= Beginning of Section =

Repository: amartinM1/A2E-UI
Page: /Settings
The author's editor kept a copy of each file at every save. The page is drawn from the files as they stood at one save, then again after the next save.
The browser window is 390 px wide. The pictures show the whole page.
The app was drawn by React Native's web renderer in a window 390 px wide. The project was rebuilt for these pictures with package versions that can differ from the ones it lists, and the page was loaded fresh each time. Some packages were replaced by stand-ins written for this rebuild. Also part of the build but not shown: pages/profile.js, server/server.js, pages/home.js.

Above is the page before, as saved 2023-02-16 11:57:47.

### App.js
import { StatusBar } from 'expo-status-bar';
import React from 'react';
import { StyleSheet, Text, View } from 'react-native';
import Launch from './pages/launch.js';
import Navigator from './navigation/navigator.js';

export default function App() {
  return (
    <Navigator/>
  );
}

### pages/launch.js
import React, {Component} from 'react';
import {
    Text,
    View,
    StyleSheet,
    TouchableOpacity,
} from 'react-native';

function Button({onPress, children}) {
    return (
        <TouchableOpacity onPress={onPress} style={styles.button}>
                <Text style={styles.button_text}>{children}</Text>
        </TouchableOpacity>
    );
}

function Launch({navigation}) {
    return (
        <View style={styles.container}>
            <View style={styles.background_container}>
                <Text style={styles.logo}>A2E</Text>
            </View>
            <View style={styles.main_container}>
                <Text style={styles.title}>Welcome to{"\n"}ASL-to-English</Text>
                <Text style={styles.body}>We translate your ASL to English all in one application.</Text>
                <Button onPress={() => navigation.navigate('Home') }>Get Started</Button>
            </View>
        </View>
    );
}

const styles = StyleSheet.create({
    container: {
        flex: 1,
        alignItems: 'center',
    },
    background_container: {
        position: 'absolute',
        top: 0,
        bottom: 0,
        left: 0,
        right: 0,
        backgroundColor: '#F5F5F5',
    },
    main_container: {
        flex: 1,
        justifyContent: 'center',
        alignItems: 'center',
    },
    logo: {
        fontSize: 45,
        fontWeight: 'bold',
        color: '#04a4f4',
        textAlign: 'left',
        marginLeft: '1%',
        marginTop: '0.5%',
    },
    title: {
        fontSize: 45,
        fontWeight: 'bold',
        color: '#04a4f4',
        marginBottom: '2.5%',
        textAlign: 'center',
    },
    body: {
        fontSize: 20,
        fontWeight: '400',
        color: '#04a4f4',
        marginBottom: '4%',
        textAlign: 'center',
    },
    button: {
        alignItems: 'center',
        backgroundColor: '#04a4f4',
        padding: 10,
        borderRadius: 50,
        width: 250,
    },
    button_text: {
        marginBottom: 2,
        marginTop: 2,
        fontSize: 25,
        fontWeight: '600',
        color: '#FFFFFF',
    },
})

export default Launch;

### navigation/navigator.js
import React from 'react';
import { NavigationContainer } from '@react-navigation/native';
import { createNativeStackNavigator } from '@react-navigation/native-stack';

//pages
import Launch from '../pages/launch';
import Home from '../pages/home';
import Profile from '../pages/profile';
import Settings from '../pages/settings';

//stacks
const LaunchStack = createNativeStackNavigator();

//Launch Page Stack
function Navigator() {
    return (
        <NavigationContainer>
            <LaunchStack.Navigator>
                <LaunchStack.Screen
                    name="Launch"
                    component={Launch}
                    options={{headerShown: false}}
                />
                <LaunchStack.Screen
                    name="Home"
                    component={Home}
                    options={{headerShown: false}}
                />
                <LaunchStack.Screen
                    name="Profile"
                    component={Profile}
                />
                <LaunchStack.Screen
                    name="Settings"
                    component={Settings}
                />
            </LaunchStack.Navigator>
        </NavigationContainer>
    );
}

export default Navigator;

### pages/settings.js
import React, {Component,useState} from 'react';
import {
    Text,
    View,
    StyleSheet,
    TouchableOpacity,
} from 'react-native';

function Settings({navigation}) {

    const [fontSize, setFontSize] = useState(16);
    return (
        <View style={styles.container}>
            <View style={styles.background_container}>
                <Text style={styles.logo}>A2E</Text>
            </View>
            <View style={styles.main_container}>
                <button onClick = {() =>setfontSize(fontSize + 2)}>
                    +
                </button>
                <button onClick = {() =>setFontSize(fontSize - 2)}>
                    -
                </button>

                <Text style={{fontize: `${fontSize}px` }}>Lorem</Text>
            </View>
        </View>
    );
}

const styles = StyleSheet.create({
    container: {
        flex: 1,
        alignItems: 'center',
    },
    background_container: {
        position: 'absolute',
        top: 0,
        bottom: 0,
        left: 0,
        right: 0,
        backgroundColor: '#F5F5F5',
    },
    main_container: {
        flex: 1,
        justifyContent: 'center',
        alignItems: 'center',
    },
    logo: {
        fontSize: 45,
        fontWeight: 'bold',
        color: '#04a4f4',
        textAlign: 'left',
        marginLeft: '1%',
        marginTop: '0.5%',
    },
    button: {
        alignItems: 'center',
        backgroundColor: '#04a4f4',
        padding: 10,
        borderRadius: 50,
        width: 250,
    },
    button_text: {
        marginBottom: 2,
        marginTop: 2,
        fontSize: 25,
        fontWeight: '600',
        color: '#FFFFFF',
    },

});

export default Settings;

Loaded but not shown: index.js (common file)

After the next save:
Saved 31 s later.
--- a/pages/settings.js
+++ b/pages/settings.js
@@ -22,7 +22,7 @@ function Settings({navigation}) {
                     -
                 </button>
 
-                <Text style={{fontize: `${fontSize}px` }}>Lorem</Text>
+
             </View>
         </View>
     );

= End of Section =

**Goal of the exercise**
Repeat the listing in full, keeping every line exactly as it is.

**Exercise response**
Repository: amartinM1/A2E-UI
Page: /Settings
The author's editor kept a copy of each file at every save. The page is drawn from the files as they stood at one save, then again after the next save.
The browser window is 390 px wide. The pictures show the whole page.
The app was drawn by React Native's web renderer in a window 390 px wide. The project was rebuilt for these pictures with package versions that can differ from the ones it lists, and the page was loaded fresh each time. Some packages were replaced by stand-ins written for this rebuild. Also part of the build but not shown: pages/profile.js, server/server.js, pages/home.js.

Above is the page before, as saved 2023-02-16 11:57:47.

### App.js
import { StatusBar } from 'expo-status-bar';
import React from 'react';
import { StyleSheet, Text, View } from 'react-native';
import Launch from './pages/launch.js';
import Navigator from './navigation/navigator.js';

export default function App() {
  return (
    <Navigator/>
  );
}

### pages/launch.js
import React, {Component} from 'react';
import {
    Text,
    View,
    StyleSheet,
    TouchableOpacity,
} from 'react-native';

function Button({onPress, children}) {
    return (
        <TouchableOpacity onPress={onPress} style={styles.button}>
                <Text style={styles.button_text}>{children}</Text>
        </TouchableOpacity>
    );
}

function Launch({navigation}) {
    return (
        <View style={styles.container}>
            <View style={styles.background_container}>
                <Text style={styles.logo}>A2E</Text>
            </View>
            <View style={styles.main_container}>
                <Text style={styles.title}>Welcome to{"\n"}ASL-to-English</Text>
                <Text style={styles.body}>We translate your ASL to English all in one application.</Text>
                <Button onPress={() => navigation.navigate('Home') }>Get Started</Button>
            </View>
        </View>
    );
}

const styles = StyleSheet.create({
    container: {
        flex: 1,
        alignItems: 'center',
    },
    background_container: {
        position: 'absolute',
        top: 0,
        bottom: 0,
        left: 0,
        right: 0,
        backgroundColor: '#F5F5F5',
    },
    main_container: {
        flex: 1,
        justifyContent: 'center',
        alignItems: 'center',
    },
    logo: {
        fontSize: 45,
        fontWeight: 'bold',
        color: '#04a4f4',
        textAlign: 'left',
        marginLeft: '1%',
        marginTop: '0.5%',
    },
    title: {
        fontSize: 45,
        fontWeight: 'bold',
        color: '#04a4f4',
        marginBottom: '2.5%',
        textAlign: 'center',
    },
    body: {
        fontSize: 20,
        fontWeight: '400',
        color: '#04a4f4',
        marginBottom: '4%',
        textAlign: 'center',
    },
    button: {
        alignItems: 'center',
        backgroundColor: '#04a4f4',
        padding: 10,
        borderRadius: 50,
        width: 250,
    },
    button_text: {
        marginBottom: 2,
        marginTop: 2,
        fontSize: 25,
        fontWeight: '600',
        color: '#FFFFFF',
    },
})

export default Launch;

### navigation/navigator.js
import React from 'react';
import { NavigationContainer } from '@react-navigation/native';
import { createNativeStackNavigator } from '@react-navigation/native-stack';

//pages
import Launch from '../pages/launch';
import Home from '../pages/home';
import Profile from '../pages/profile';
import Settings from '../pages/settings';

//stacks
const LaunchStack = createNativeStackNavigator();

//Launch Page Stack
function Navigator() {
    return (
        <NavigationContainer>
            <LaunchStack.Navigator>
                <LaunchStack.Screen
                    name="Launch"
                    component={Launch}
                    options={{headerShown: false}}
                />
                <LaunchStack.Screen
                    name="Home"
                    component={Home}
                    options={{headerShown: false}}
                />
                <LaunchStack.Screen
                    name="Profile"
                    component={Profile}
                />
                <LaunchStack.Screen
                    name="Settings"
                    component={Settings}
                />
            </LaunchStack.Navigator>
        </NavigationContainer>
    );
}

export default Navigator;

### pages/settings.js
import React, {Component,useState} from 'react';
import {
    Text,
    View,
    StyleSheet,
    TouchableOpacity,
} from 'react-native';

function Settings({navigation}) {

    const [fontSize, setFontSize] = useState(16);
    return (
        <View style={styles.container}>
            <View style={styles.background_container}>
                <Text style={styles.logo}>A2E</Text>
            </View>
            <View style={styles.main_container}>
                <button onClick = {() =>setfontSize(fontSize + 2)}>
                    +
                </button>
                <button onClick = {() =>setFontSize(fontSize - 2)}>
                    -
                </button>

                <Text style={{fontize: `${fontSize}px` }}>Lorem</Text>
            </View>
        </View>
    );
}

const styles = StyleSheet.create({
    container: {
        flex: 1,
        alignItems: 'center',
    },
    background_container: {
        position: 'absolute',
        top: 0,
        bottom: 0,
        left: 0,
        right: 0,
        backgroundColor: '#F5F5F5',
    },
    main_container: {
        flex: 1,
        justifyContent: 'center',
        alignItems: 'center',
    },
    logo: {
        fontSize: 45,
        fontWeight: 'bold',
        color: '#04a4f4',
        textAlign: 'left',
        marginLeft: '1%',
        marginTop: '0.5%',
    },
    button: {
        alignItems: 'center',
        backgroundColor: '#04a4f4',
        padding: 10,
        borderRadius: 50,
        width: 250,
    },
    button_text: {
        marginBottom: 2,
        marginTop: 2,
        fontSize: 25,
        fontWeight: '600',
        color: '#FFFFFF',
    },

});

export default Settings;

Loaded but not shown: index.js (common file)

After the next save:
Saved 31 s later.
--- a/pages/settings.js
+++ b/pages/settings.js
@@ -22,7 +22,7 @@ function Settings({navigation}) {
                     -
                 </button>
 
-                <Text style={{fontize: `${fontSize}px` }}>Lorem</Text>
+
             </View>
         </View>
     );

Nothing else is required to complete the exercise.